Instructions for the task
Retype the full listing without altering anything.
━━━━━━━━━━━━━━━━
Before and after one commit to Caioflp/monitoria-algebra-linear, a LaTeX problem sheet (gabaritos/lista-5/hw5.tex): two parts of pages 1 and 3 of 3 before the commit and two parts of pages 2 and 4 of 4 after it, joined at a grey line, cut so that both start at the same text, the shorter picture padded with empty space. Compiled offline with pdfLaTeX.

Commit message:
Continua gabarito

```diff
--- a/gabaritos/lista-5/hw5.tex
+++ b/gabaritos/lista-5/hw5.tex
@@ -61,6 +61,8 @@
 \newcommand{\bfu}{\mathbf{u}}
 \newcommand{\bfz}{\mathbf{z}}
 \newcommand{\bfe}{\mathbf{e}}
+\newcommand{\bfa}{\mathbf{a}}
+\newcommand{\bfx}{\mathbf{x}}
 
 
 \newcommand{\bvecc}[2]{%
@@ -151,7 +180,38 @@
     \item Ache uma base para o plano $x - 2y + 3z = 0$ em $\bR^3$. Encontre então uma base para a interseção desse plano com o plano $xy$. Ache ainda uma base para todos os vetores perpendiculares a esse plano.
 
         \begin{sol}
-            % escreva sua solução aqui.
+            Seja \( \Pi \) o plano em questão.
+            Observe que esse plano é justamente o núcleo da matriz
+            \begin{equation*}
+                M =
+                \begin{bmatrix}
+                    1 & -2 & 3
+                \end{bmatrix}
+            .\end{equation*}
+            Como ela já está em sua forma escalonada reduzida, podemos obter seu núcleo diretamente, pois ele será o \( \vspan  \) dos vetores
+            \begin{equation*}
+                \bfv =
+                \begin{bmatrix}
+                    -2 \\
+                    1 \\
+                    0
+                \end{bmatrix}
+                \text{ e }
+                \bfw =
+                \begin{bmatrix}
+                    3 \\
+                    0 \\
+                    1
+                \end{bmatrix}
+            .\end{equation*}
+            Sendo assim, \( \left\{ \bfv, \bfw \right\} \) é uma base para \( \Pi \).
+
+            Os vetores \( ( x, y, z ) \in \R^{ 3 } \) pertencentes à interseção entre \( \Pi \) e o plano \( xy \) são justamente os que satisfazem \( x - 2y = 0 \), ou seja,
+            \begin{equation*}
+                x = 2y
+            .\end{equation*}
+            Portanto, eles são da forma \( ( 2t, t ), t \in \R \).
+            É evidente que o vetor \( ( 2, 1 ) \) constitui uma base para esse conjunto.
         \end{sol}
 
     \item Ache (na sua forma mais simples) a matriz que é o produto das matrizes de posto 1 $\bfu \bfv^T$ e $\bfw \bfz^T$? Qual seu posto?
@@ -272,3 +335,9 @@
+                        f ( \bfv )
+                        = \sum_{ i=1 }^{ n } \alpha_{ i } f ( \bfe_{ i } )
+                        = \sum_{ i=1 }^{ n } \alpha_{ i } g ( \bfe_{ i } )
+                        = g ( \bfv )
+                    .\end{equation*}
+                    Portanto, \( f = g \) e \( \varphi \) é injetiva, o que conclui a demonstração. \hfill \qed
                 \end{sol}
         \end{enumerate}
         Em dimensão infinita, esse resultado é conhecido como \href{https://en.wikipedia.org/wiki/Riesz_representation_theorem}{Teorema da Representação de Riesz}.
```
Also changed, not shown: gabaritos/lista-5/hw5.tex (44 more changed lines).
━━━━━━━━━━━━━━━━
Output
Before and after one commit to Caioflp/monitoria-algebra-linear, a LaTeX problem sheet (gabaritos/lista-5/hw5.tex): two parts of pages 1 and 3 of 3 before the commit and two parts of pages 2 and 4 of 4 after it, joined at a grey line, cut so that both start at the same text, the shorter picture padded with empty space. Compiled offline with pdfLaTeX.

Commit message:
Continua gabarito

```diff
--- a/gabaritos/lista-5/hw5.tex
+++ b/gabaritos/lista-5/hw5.tex
@@ -61,6 +61,8 @@
 \newcommand{\bfu}{\mathbf{u}}
 \newcommand{\bfz}{\mathbf{z}}
 \newcommand{\bfe}{\mathbf{e}}
+\newcommand{\bfa}{\mathbf{a}}
+\newcommand{\bfx}{\mathbf{x}}
 
 
 \newcommand{\bvecc}[2]{%
@@ -151,7 +180,38 @@
     \item Ache uma base para o plano $x - 2y + 3z = 0$ em $\bR^3$. Encontre então uma base para a interseção desse plano com o plano $xy$. Ache ainda uma base para todos os vetores perpendiculares a esse plano.
 
         \begin{sol}
-            % escreva sua solução aqui.
+            Seja \( \Pi \) o plano em questão.
+            Observe que esse plano é justamente o núcleo da matriz
+            \begin{equation*}
+                M =
+                \begin{bmatrix}
+                    1 & -2 & 3
+                \end{bmatrix}
+            .\end{equation*}
+            Como ela já está em sua forma escalonada reduzida, podemos obter seu núcleo diretamente, pois ele será o \( \vspan  \) dos vetores
+            \begin{equation*}
+                \bfv =
+                \begin{bmatrix}
+                    -2 \\
+                    1 \\
+                    0
+                \end{bmatrix}
+                \text{ e }
+                \bfw =
+                \begin{bmatrix}
+                    3 \\
+                    0 \\
+                    1
+                \end{bmatrix}
+            .\end{equation*}
+            Sendo assim, \( \left\{ \bfv, \bfw \right\} \) é uma base para \( \Pi \).
+
+            Os vetores \( ( x, y, z ) \in \R^{ 3 } \) pertencentes à interseção entre \( \Pi \) e o plano \( xy \) são justamente os que satisfazem \( x - 2y = 0 \), ou seja,
+            \begin{equation*}
+                x = 2y
+            .\end{equation*}
+            Portanto, eles são da forma \( ( 2t, t ), t \in \R \).
+            É evidente que o vetor \( ( 2, 1 ) \) constitui uma base para esse conjunto.
         \end{sol}
 
     \item Ache (na sua forma mais simples) a matriz que é o produto das matrizes de posto 1 $\bfu \bfv^T$ e $\bfw \bfz^T$? Qual seu posto?
@@ -272,3 +335,9 @@
+                        f ( \bfv )
+                        = \sum_{ i=1 }^{ n } \alpha_{ i } f ( \bfe_{ i } )
+                        = \sum_{ i=1 }^{ n } \alpha_{ i } g ( \bfe_{ i } )
+                        = g ( \bfv )
+                    .\end{equation*}
+                    Portanto, \( f = g \) e \( \varphi \) é injetiva, o que conclui a demonstração. \hfill \qed
                 \end{sol}
         \end{enumerate}
         Em dimensão infinita, esse resultado é conhecido como \href{https://en.wikipedia.org/wiki/Riesz_representation_theorem}{Teorema da Representação de Riesz}.
```
Also changed, not shown: gabaritos/lista-5/hw5.tex (44 more changed lines).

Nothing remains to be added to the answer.